- severe mental health issues,
- domestic violence (we may withhold your access if you have discussed this with a GP and we think there is a risk the perpetrator may get access to your phone and see this information),
- if there have been concerns raised about abuse or safeguarding issues
- coercion in the past to control a patient.
We may hide certain parts of your online record, or very rarely block access completely, if we have concerns. We would be happy to explain this to you if you would like to discuss it.
If you have asked for access and this has been declined after preliminary assessment, we will write to you to inform you that your request is rejected. If you feel that this is incorrect and that there should be nothing harmful on your record then please inform us so that this can be looked into in more depth.
The Opt in approach is not what the government are saying is happening, why is this practice different?
We have sought advice from the BMC who believe that the risk to patient safety with a mass switch on, and release of data, is too high. We believe that there is not enough understanding of what information is held by us and not enough scrutiny into how it could endanger some of our most vulnerable patients. Below is our up to date Data Protection Impact Assessment (DPIA) that shows how we have come to the conclusion that patients should opt into receiving their data, rather than automatically being granted access.
Access to Medical Records
All patients registered with us have a right to have access to their medical records. Barwell and Hollycroft Medical Centre have offered this service for many years, however on the 31st of October 2023 NHS E have asked that all patients with the NHS app will have automatic access. With the support and advice from the BMA (British Medical Association), Barwell and Hollycroft Medical Centres have maintained an opt in process.
Our aim is to protect patients who do not want to have their medical record on their phone without asking for it first. This could be for a number of reasons such as; domestic violence, safeguarding, coercion and other patient vulnerabilities.
From the 31st October, when you register at the practice you will now be given access to your medical record unless you “OPT OUT” . If you already have access to your record at the surgery nothing will change on the 31st October 2023.
Once registered getting access to your medical record is simple and there are many ways that this can be requested:-
In Practice (ID required)
At Barwell and Hollycroft Medical Centre our appointment system is always under review to try and meet demand and to keep patients happy.
In order to try and keep up with demand, which has gone up dramatically since the beginning of the pandemic, we run a triage on the day system.
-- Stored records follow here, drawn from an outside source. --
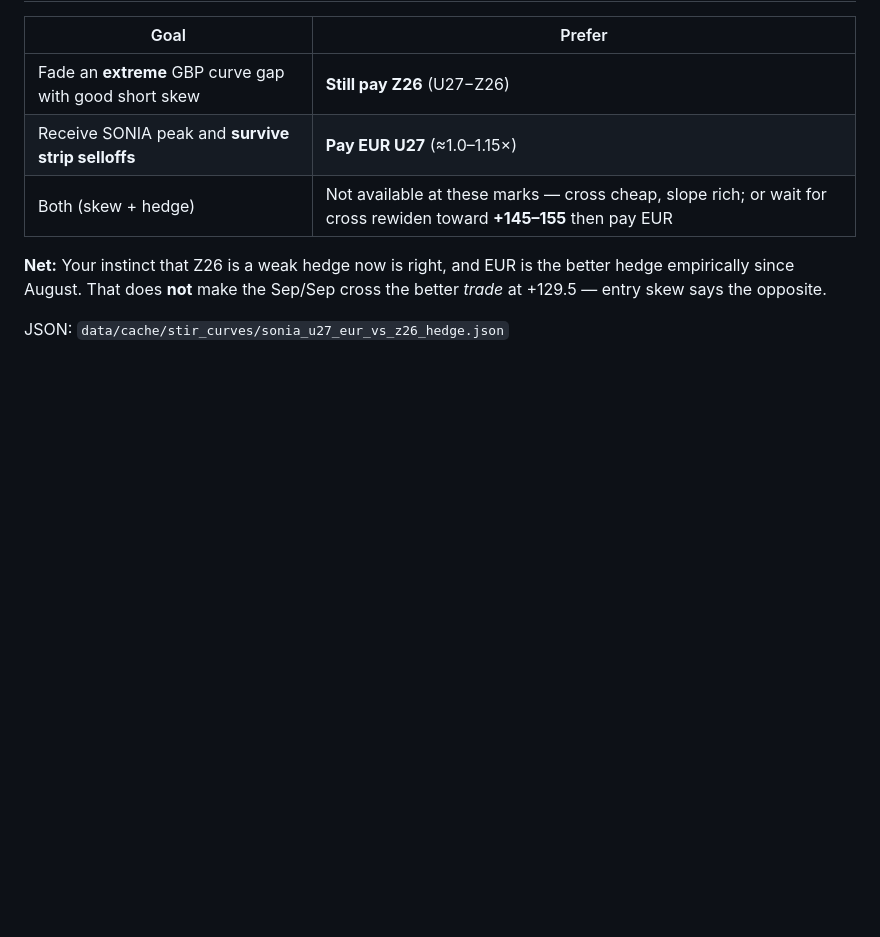
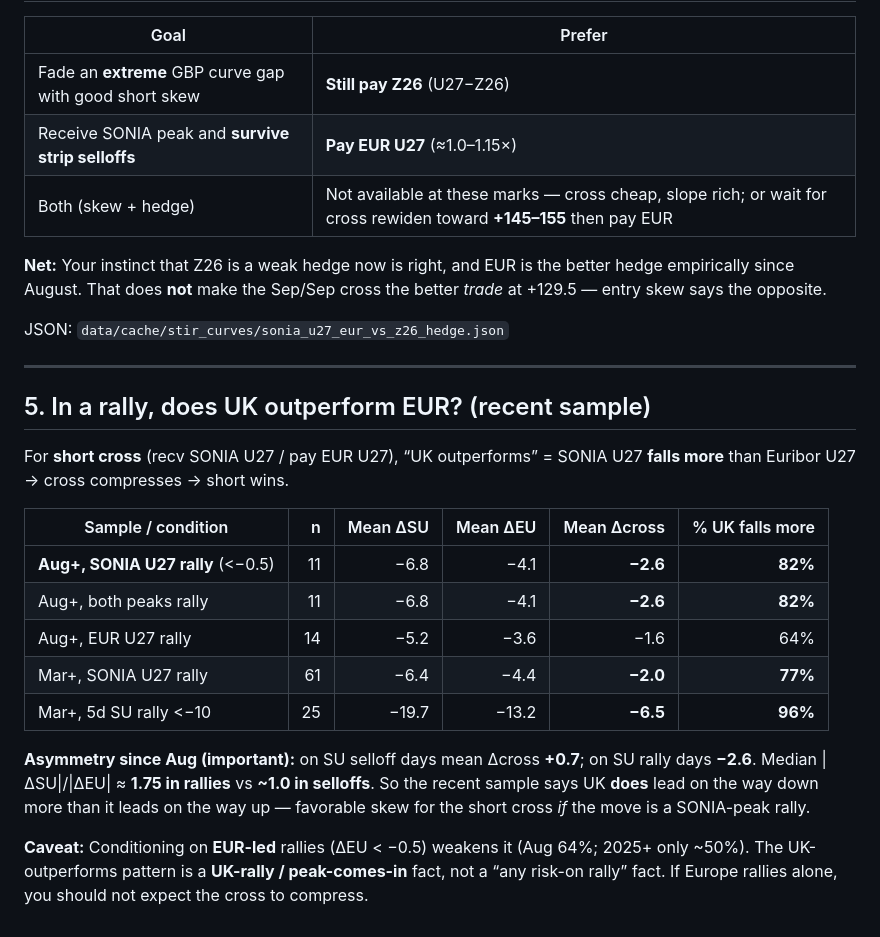
Before and after one commit to ALILODHI-cloud/STIR_trade_research, a Markdown page: research/notes/sonia_u27_eur_vs_z26_hedge_2026-09-20.md, the part around the change. Rendered like a GitHub page; blank space fills up the shorter version.

Commit message:
Document UK vs EUR U27 rally asymmetry for short cross
Since Aug, SONIA-led rallies compress the cross 82% of days (mean −2.6 bp);
selloffs only widen +0.7 — UK leads more on the way down.

Co-authored-by: ALILODHI-cloud <ALILODHI-cloud@users.noreply.github.com>

```diff
--- a/research/notes/sonia_u27_eur_vs_z26_hedge_2026-09-20.md
+++ b/research/notes/sonia_u27_eur_vs_z26_hedge_2026-09-20.md
@@ -80,3 +80,29 @@ better hedge empirically since August. That does **not** make the Sep/Sep
 cross the better *trade* at +129.5 — entry skew says the opposite.
 
 JSON: `data/cache/stir_curves/sonia_u27_eur_vs_z26_hedge.json`
+
+---
+
+## 5. In a rally, does UK outperform EUR? (recent sample)
+
+For **short cross** (recv SONIA U27 / pay EUR U27), “UK outperforms” =
+SONIA U27 **falls more** than Euribor U27 → cross compresses → short wins.
+
+| Sample / condition | n | Mean ΔSU | Mean ΔEU | Mean Δcross | % UK falls more |
+|---|---:|---:|---:|---:|---:|
+| **Aug+, SONIA U27 rally** (&lt;−0.5) | 11 | −6.8 | −4.1 | **−2.6** | **82%** |
+| Aug+, both peaks rally | 11 | −6.8 | −4.1 | **−2.6** | **82%** |
+| Aug+, EUR U27 rally | 14 | −5.2 | −3.6 | −1.6 | 64% |
+| Mar+, SONIA U27 rally | 61 | −6.4 | −4.4 | **−2.0** | **77%** |
+| Mar+, 5d SU rally &lt;−10 | 25 | −19.7 | −13.2 | **−6.5** | **96%** |
+
+**Asymmetry since Aug (important):** on SU selloff days mean Δcross **+0.7**;
+on SU rally days **−2.6**. Median |ΔSU|/|ΔEU| ≈ **1.75 in rallies** vs
+**~1.0 in selloffs**. So the recent sample says UK **does** lead on the way
+down more than it leads on the way up — favorable skew for the short cross
+*if* the move is a SONIA-peak rally.
+
+**Caveat:** Conditioning on **EUR-led** rallies (ΔEU &lt; −0.5) weakens it
+(Aug 64%; 2025+ only ~50%). The UK-outperforms pattern is a **UK-rally /
+peak-comes-in** fact, not a “any risk-on rally” fact. If Europe rallies
+alone, you should not expect the cross to compress.
```
Also changed, not shown: memory/sessions/2026-09-20-curves.md (+3 -0 lines).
Routinely we are offering over 500 GP appointments a week for our population of over 14,400 patients with over 400 nursing appointments weekly.
On top of these appointments we have our PCN (Primary Care Network) staff working alongside us. These consist of
Pharmacists & Pharmacist technicians
Mental Health Facilitators
All of which offer appointments in practice.
We have also teamed up with our local practices as a collective to be able to offer “Extended Access” which provides appointments outside of the usual GP opening hours.
How to get an appointment & what appointment do I need?
Do I need a GP appointment? For many minor illness and ailments the answer is generally no, we ask that patients seek advice from their local pharmacists who will be able to provide over the counter medications initially. They can often help with;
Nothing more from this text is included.